How does a Debenture work?

A debenture is a legal document that provides loan security to the lender. The document lays down the terms and conditions of a loan and provides clarity and protection to lenders if the borrowing company becomes insolvent.

Hence, attaching a floating charge to the debenture offers further benefits. It will enable the holder to rank above unsecured creditors when it comes to repayment.

Meanwhile, the floating charges will provide specific advantages for the board of directors, who receive a degree of protection when lending money from personal funds. It is common for directors of companies to invest money in their firm.

The loan terms in the debenture will give benefit to the firm from a flexible form of security if their company enters insolvency and is unable to bounce back to profitability.

Types of debenture charge

There are two types of debenture charge. Lenders will tend to seek one or both of the following.

Fixed Charge

A lender ensures it is the first creditor to recover outstanding credit if a borrower has a credit default. In essence, the cost will grant the lender the possession and ownership of a borrower’s asset if non-payment happens. A common form of fixed charge that can go against the property.

Other than covering the freehold or leasehold of a property, the fixed charge can also include building, trade fixtures, manufacturing plant and machinery, and motor vehicles. Furthermore, the borrower would not be able to sell the asset without the lender’s permission. The profit would go to the lender or purchasing a new asset. The lender will then place the new asset to a fixed charge.

Floating charge

A floating charge can be committed to all the company’s assets, or specific assets, such as stocks, raw materials, debtors, vehicles, fixtures and fittings, cash, and even intellectual property.

When the lender enforces the debenture in a credit default situation, the floating charge ‘crystallizes’ and effectively becomes a fixed charge. If this happens, the borrower will no longer

be able to negotiate with the assets in question, not unless the lender will open for a discussion.

The floating charge and how it works?

The floating charge is like a fixed charge. However, instead of using fixed assets, it uses a group of assets. The business can sell assets with a floating charge.

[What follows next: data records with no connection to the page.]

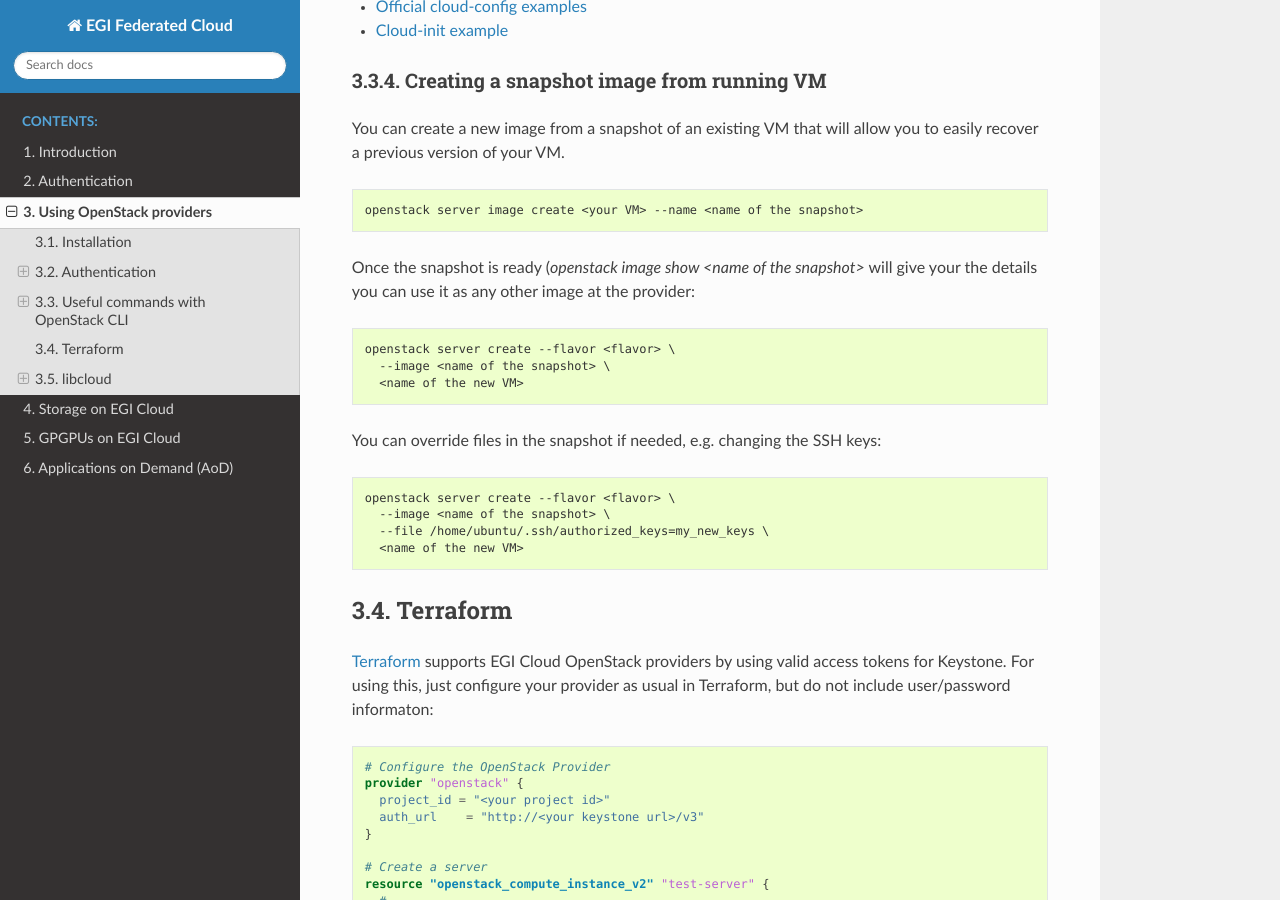
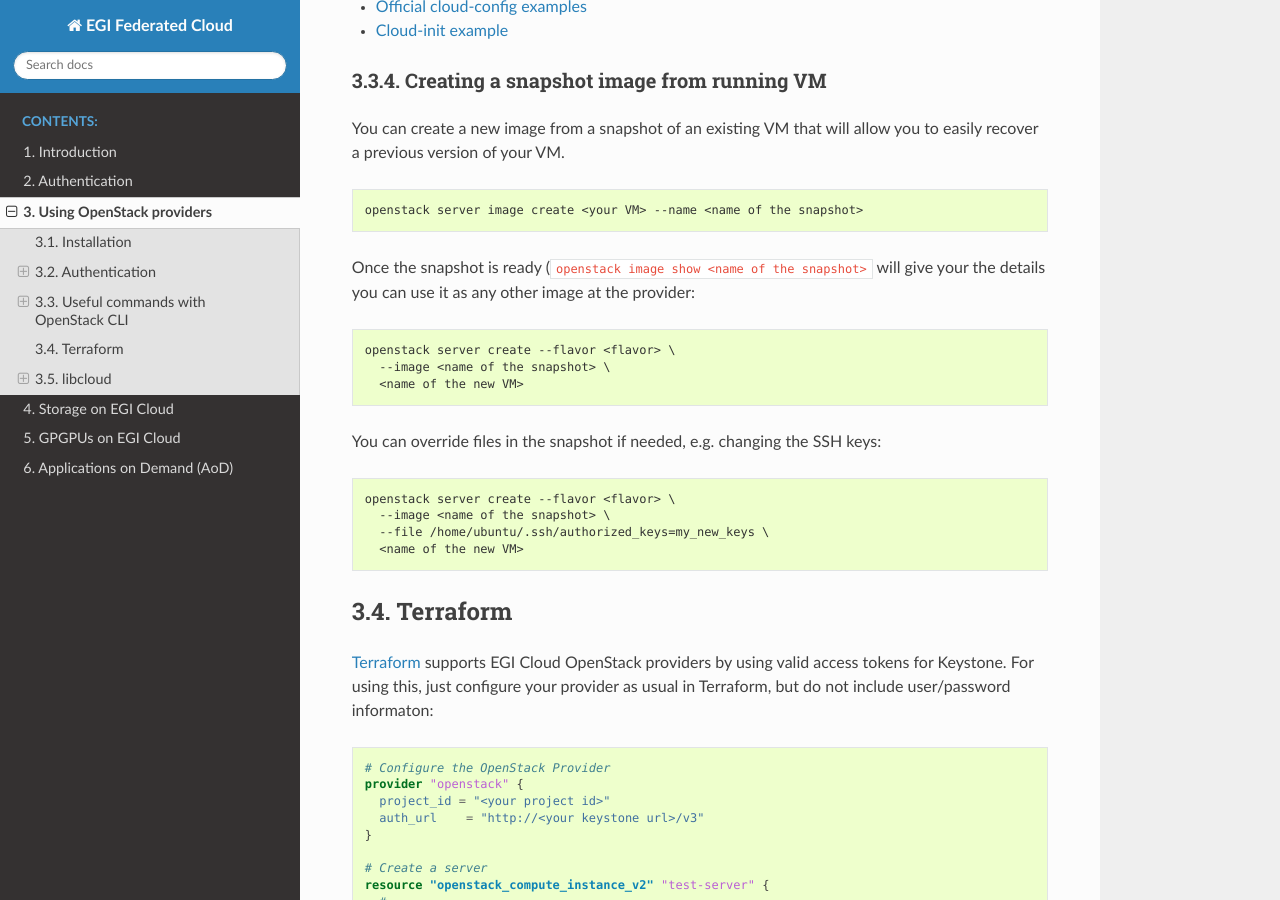
Before and after one commit to EGI-Federation/fedcloud-documentation, a Sphinx documentation site: the page built from source/usage-openstack.rst, in a window 1280 px wide and 900 px high, scrolled down 3279 px. Built offline with Sphinx 7.4.7 and the Read the Docs theme 2.0.0, drawn with Linux system fonts in a browser that asks for light colours.

```diff
--- a/source/usage-openstack.rst
+++ b/source/usage-openstack.rst
@@ -205,7 +205,7 @@ you to easily recover a previous version of your VM.
 
    openstack server image create <your VM> --name <name of the snapshot>
 
-Once the snapshot is ready (`openstack image show <name of the snapshot>` will
+Once the snapshot is ready (``openstack image show <name of the snapshot>`` will
 give your the details you can use it as any other image at the provider:
 
 .. code-block:: console
```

A fixed charge is mostly clocking the borrower from selling the assets without repaying the lender or following their agreement. While a floating charge is not held against specific assets, instead, help against over group of assets or the total assets of the company.

There are various assets where to consider a floating charge. The following assets may include:

  • Raw materials
  • Stock
  • Part-built products
  • Cash

Why “crystalizing” happen?

“Crystalizing happens to a floating charge by the time the business is going insolvent.

To illustrate, when the business at the start of the agreement is not yet experiencing insolvency, the floating charge is applied to groups of assets. However, if the company is in bad condition and liquidation happens, the floating charge will apply to specific assets. That is why it is called a crystalized.

The fluid nature of a floating charge has no restrictions on the use of these assets when the company is solvent. However, when the business enters insolvency, it is when the lender able to take action to recover their money.

The floating charge holders can appoint their own choice of the administrator. Alternatively, in some cases, an administrative receiver once the charge crystallizes. However, when a fixed charge and a floating charge are existing over the same asset, then the fixed charge takes priority in repayment.

Are Multiple Debentures possible?

The answer is yes, it is possible for a lender or lenders to have multiple debentures on the same creditor. These can be multiple fixed debentures against different specific assets, multiple floating debentures, or a mix of both. When the first lending firm places a debenture on the company, they would require consent if a second lender will add another debenture.

If a borrower has multiple lenders with debentures that will go against the latter’s assets, an agreement between lenders to set the priority of payments to receive, usually, lenders will come to sign a documented agreement and the borrower such as Deed of Priority.

Debenture as loan security – in conclusion

A debenture is a necessary evil of raising money to run the business. Some lenders will not lend money that is above a certain amount without a debenture. Therefore, regardless of how much you’re looking to borrow, you should be prepared to offer up your assets as security.

If you are not a risk-taker and putting your company’s assets on the line, an unsecured loan may be a better option.